━━ Records to process

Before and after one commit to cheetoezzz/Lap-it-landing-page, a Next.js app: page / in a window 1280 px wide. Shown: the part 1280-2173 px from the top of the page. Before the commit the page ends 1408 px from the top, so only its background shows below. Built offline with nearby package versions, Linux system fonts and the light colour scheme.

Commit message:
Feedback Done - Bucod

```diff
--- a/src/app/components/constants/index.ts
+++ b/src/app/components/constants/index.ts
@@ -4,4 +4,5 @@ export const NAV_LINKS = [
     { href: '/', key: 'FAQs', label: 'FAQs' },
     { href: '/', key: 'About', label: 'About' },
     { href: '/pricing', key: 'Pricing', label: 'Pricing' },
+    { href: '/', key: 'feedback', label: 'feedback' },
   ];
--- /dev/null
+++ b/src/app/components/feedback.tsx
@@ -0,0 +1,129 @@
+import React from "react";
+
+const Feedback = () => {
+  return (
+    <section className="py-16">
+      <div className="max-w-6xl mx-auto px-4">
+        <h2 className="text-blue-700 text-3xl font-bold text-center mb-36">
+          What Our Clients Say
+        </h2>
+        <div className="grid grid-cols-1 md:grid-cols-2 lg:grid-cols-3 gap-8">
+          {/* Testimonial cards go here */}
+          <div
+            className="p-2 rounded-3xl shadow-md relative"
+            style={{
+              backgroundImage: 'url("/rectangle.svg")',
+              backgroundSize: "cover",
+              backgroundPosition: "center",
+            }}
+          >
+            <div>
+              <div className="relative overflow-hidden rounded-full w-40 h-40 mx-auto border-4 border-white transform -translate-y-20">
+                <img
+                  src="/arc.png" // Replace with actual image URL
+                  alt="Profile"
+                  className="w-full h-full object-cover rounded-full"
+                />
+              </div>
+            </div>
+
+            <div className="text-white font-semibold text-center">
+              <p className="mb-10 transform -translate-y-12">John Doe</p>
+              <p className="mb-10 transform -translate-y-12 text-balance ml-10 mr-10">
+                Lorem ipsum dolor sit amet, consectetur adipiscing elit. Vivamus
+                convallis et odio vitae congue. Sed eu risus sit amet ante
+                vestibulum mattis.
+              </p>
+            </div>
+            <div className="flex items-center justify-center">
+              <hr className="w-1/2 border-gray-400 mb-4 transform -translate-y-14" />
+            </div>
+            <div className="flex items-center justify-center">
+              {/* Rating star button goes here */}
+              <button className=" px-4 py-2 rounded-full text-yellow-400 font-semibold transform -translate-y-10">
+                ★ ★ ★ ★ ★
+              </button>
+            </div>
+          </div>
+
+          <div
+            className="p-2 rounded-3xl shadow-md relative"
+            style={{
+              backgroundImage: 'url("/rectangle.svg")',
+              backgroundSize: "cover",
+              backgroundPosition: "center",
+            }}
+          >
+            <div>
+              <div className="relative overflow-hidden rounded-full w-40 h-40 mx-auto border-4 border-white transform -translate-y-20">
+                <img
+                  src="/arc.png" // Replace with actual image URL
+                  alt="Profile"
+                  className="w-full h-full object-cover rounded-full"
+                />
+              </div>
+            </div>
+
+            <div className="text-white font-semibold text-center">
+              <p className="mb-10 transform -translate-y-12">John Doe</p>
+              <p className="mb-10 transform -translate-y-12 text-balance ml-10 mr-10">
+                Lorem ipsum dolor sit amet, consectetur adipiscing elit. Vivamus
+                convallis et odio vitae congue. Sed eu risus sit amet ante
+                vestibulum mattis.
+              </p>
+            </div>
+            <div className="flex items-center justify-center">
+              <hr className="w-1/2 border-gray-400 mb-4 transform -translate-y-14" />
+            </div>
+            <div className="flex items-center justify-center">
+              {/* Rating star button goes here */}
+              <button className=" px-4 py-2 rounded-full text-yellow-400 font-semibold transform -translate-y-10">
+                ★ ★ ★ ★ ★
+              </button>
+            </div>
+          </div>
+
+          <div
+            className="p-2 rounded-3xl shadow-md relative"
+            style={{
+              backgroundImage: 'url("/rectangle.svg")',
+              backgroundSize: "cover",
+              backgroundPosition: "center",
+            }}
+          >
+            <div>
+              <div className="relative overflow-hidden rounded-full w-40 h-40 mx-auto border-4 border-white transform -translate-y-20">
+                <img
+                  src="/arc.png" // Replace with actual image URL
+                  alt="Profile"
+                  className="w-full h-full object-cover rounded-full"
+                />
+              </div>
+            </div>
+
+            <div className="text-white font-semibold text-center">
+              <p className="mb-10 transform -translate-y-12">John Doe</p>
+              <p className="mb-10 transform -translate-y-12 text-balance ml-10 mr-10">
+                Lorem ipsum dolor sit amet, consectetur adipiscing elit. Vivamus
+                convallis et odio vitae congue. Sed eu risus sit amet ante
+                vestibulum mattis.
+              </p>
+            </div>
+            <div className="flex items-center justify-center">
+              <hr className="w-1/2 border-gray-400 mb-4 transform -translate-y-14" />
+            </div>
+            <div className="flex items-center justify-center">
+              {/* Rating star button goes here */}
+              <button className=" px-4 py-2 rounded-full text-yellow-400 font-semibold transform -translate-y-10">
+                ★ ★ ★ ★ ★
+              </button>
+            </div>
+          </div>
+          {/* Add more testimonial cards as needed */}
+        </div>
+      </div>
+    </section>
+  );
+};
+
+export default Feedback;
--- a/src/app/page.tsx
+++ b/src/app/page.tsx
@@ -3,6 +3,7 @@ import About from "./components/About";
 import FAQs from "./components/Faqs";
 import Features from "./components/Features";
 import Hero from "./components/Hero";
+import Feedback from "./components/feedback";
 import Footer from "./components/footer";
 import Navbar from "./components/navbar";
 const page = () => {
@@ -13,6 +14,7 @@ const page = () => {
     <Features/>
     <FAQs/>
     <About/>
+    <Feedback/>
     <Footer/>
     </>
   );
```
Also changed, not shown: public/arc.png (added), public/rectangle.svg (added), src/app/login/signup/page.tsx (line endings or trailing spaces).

━━━━

Task prompt: Please copy out every line of the preceding listing that carries "Footer".

Result for this task:
 import Footer from "./components/footer";
     <Footer/>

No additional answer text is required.